Do not infer from Hamman's profession that bridge is a contest of actuarial skills. "The percentages" are easily learned, and won't get you out of the novice class. Bridge is a game of inference and judgment. Top players develop an astonishing skill at deducing the lie of the unseen cards--not from the fidgets and tics that poker players call "tells" but from chains of inference such as: If this guy had those cards, would he have played that one given what he knew then--or could he anticipate that I would ask this very question and therefore, to deceive me, played then what would otherwise have been the wrong card?

It takes guts to "go against the field" and base bold plays on such elaborate counterfactuals--and to weather the occasional catastrophes that result if they prove to be misjudgments. When asked to name his most memorable hands, Hamman demurs, because the ones that stand out are "the shipwrecks."

Zia Mahmood is perhaps the most famous world-class bridge player, and certainly the most presentable: a charming egotist, always elegantly dressed, often surrounded by female kibitzers. Of all the top players, says McPherson, Zia has the best time. He made a splash in 1981 by leading a Pakistani team of complete unknowns into the finals of the world championship. In 1999, the mainstream press noticed his offer of a million-dollar prize for any computer program that could beat him, followed by his clobbering of the seven that were tried. That outcome was never in doubt, and an understanding of computer chess shows why.

There are two approaches to chess: brute force, following out untold millions of possible lines of play (I do this, then he does that, then I do that, then ), or imagination and insight--which among other benefits, reduce to a very few the lines of play worth considering. Humans play chess with imagination and insight, and computers attempting to mimic that have always failed. Computers have succeeded by, in a sense, playing a different game. But there's only one way to play bridge, which relies heavily on concealing, revealing, and discovering hidden information.

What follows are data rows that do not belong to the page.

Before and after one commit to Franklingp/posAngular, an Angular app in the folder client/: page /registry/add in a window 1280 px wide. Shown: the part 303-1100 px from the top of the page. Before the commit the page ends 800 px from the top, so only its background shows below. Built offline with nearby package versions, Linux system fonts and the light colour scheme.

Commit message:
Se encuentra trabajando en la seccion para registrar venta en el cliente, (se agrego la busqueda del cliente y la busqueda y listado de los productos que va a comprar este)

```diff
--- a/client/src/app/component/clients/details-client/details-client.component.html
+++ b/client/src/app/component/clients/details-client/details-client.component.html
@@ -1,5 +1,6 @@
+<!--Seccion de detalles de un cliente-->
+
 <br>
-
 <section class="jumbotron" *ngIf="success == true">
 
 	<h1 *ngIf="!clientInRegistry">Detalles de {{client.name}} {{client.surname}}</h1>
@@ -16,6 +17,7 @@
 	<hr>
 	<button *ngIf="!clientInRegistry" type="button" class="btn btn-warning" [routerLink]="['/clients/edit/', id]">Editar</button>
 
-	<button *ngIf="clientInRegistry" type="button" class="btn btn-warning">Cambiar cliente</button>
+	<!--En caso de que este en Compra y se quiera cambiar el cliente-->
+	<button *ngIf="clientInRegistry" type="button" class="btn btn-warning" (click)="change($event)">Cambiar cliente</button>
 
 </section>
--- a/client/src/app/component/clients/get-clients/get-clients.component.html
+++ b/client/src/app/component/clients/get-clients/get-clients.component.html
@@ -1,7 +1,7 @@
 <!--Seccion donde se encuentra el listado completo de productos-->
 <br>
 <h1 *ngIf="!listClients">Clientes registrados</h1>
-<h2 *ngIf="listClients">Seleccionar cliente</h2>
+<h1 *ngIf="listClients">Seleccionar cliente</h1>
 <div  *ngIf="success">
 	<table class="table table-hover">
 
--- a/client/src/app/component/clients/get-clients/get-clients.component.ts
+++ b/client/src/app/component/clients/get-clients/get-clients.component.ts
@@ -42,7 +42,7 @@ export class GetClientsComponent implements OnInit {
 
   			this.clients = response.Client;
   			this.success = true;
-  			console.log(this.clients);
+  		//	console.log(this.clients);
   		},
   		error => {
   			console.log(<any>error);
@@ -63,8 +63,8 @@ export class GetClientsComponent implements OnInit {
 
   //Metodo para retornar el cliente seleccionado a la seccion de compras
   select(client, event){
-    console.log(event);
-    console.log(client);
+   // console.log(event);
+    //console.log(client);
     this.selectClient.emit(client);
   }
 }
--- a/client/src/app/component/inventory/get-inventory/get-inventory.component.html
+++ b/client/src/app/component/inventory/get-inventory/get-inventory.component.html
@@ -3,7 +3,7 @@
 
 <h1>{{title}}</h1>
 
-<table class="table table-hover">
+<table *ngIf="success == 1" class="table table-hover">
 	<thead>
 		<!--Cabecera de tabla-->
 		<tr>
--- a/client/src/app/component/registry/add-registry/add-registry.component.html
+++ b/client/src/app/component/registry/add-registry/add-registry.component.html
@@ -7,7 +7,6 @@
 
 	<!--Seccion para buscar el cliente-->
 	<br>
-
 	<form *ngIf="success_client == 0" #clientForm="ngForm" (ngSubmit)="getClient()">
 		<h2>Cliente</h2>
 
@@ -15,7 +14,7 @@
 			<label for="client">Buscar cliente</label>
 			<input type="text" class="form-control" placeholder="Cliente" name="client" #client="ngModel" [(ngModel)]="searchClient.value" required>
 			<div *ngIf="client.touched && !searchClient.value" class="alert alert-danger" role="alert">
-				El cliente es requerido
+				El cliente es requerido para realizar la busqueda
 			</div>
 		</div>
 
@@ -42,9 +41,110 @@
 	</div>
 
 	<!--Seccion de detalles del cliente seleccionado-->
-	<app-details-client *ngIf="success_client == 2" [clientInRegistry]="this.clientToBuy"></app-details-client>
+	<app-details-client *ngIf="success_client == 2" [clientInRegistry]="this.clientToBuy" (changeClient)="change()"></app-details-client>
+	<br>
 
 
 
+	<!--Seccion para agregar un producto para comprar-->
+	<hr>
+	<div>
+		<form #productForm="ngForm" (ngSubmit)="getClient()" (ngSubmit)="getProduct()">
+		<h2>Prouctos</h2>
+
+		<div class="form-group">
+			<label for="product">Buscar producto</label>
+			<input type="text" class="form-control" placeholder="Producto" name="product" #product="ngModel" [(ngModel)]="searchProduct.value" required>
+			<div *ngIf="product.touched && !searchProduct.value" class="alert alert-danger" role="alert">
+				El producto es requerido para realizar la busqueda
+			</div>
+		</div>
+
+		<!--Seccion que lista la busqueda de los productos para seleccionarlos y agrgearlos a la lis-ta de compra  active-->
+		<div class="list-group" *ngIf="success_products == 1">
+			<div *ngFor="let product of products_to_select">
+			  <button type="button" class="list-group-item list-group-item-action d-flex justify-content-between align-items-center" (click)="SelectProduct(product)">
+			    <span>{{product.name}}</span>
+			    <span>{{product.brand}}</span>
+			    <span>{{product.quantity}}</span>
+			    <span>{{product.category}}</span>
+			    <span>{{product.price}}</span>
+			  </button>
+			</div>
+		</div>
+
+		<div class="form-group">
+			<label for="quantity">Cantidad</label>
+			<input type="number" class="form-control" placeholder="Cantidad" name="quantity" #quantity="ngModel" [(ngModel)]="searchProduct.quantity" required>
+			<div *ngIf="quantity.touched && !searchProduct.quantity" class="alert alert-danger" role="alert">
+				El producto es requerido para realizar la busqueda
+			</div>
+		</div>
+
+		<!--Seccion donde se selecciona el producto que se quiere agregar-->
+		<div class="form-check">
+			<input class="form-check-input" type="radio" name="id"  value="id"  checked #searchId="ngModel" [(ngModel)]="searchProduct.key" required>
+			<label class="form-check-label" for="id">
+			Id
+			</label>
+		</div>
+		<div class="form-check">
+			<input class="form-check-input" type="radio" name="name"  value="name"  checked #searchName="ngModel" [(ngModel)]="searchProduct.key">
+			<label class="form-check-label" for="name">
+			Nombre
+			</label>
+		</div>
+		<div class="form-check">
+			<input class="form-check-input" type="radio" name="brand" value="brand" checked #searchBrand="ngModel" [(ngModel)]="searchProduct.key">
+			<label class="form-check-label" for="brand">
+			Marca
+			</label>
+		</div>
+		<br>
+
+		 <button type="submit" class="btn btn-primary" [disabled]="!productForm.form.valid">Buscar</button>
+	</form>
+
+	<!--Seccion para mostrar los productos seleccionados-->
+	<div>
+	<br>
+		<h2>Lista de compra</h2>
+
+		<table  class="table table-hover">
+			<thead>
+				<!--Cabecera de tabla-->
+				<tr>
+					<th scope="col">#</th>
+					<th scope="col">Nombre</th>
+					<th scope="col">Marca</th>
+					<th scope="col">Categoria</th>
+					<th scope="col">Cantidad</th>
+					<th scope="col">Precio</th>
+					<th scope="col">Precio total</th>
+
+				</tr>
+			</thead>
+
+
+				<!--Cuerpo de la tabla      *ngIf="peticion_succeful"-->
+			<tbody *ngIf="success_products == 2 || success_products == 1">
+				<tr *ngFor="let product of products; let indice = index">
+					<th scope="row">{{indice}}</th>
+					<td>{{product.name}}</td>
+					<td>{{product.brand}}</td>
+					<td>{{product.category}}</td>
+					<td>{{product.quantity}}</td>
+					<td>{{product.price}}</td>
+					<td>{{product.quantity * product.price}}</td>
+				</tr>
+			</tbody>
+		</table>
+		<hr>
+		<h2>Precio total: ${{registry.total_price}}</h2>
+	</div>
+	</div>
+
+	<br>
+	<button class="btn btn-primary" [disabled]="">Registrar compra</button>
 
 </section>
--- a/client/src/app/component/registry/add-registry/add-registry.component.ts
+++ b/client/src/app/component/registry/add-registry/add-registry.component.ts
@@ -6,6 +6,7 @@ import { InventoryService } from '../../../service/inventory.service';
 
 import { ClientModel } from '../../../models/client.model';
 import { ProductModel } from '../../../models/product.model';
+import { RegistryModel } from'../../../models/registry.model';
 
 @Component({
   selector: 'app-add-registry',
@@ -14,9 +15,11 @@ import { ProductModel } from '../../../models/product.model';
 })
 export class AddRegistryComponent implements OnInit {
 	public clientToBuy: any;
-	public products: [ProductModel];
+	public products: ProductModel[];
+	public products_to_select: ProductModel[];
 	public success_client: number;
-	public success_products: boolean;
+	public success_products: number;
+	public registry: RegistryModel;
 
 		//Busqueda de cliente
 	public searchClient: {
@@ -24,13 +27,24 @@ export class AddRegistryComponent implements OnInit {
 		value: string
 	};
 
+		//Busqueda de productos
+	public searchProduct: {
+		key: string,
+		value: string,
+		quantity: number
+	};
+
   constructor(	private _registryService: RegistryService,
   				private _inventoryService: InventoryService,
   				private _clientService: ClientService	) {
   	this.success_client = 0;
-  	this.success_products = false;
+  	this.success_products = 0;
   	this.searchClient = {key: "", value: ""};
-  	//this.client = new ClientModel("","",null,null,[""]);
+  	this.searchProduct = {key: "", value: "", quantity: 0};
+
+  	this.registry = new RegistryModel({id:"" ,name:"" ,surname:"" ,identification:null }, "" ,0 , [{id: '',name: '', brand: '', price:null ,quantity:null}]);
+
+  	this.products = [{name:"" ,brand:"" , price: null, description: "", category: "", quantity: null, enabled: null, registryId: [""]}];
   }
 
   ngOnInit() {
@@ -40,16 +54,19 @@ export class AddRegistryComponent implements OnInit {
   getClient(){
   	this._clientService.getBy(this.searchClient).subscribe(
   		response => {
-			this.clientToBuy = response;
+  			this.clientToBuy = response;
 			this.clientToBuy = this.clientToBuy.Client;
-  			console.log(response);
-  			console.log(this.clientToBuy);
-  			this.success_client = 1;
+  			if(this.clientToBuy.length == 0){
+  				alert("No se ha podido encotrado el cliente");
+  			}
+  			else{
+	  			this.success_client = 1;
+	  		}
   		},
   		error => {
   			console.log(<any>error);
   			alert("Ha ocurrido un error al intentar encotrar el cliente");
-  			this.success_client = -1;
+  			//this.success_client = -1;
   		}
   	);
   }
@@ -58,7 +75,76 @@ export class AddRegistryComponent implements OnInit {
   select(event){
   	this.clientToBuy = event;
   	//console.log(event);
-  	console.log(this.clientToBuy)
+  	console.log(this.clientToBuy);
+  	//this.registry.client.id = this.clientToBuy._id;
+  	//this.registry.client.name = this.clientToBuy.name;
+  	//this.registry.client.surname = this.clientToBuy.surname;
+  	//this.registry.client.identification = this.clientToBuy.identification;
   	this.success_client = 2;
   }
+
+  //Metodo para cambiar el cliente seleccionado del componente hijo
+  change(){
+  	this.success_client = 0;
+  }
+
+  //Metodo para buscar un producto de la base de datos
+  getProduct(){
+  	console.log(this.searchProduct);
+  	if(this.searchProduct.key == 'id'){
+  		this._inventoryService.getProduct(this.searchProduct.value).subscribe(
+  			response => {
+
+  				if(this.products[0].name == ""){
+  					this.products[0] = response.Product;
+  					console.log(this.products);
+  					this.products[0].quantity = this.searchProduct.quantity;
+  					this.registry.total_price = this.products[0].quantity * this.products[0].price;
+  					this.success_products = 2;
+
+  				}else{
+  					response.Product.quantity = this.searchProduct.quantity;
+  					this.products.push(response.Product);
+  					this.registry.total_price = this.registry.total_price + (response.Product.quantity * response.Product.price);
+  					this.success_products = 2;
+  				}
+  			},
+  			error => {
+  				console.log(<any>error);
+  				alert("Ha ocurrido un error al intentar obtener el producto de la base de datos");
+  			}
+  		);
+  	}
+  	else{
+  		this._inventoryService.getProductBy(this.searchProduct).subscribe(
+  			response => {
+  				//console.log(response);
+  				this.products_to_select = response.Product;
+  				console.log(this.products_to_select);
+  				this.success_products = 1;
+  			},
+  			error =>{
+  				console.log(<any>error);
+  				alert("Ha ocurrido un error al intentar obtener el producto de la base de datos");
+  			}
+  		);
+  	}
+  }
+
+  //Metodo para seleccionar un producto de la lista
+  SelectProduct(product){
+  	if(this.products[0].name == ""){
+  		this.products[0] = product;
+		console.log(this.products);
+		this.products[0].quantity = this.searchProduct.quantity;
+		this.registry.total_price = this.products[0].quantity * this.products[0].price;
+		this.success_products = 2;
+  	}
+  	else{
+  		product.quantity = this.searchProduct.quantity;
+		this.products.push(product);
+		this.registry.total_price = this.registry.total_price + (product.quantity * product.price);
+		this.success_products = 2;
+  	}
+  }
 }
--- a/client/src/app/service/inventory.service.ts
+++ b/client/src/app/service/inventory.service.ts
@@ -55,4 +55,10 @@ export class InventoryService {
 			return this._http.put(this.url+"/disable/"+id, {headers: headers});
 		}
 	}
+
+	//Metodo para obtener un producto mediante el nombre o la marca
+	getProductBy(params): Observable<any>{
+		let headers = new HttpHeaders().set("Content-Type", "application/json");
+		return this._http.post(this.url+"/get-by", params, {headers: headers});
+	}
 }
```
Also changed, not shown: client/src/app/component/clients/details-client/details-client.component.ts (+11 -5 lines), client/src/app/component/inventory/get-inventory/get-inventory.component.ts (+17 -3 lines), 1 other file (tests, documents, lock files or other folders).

Is bridge dying? How does one market the world's "deepest and most difficult card game"? The American Contract Bridge League has a lame website for kids. Bill Gates and Warren Buffett have stumped up a million bucks to fund bridge clubs in middle schools but found limited interest--in part, it seems, because of prudish panic at the very thought of card playing. The Cavendish Invitational, a high-stakes money tournament begun in 1975, has been Las Vegasized. Its premiere event, the Cavendish Pairs, begins with an auction to buy one of the invited partnerships ($12,500 minimum) who then play a three-day tournament. The million or so in auction money is pooled and paid out to the owners of the highest finishers.

And just what is a "backwash squeeze," anyway? You'll have to find out for yourself. McPherson quotes, for comic effect, the opening lines of a technical description and gives himself a pass on understanding it. Let's not bother our purty little heads about that.

Bridge will not disappear, but how lamentable if it were marginalized by its virtues--by difficulty and depth. In 2004 the Washington Post did report ambiguous news about its potential comeback among the hip set, "along with other retro favorites such as bowling shirts, TV dinners and kitten heels."

McPherson and Tina fared poorly in Chicago. Despite that showing, and the hellish travel foul-ups they suffered (flight delays and lost reservations), Tina declares, "I'd do it again."

A good decision; it's a beautiful game. And after I finished The Backwash Squeeze, I went to my shelf of bridge books and, for the first time in 30 years, opened one.

David Guaspari writes from Ithaca, New York.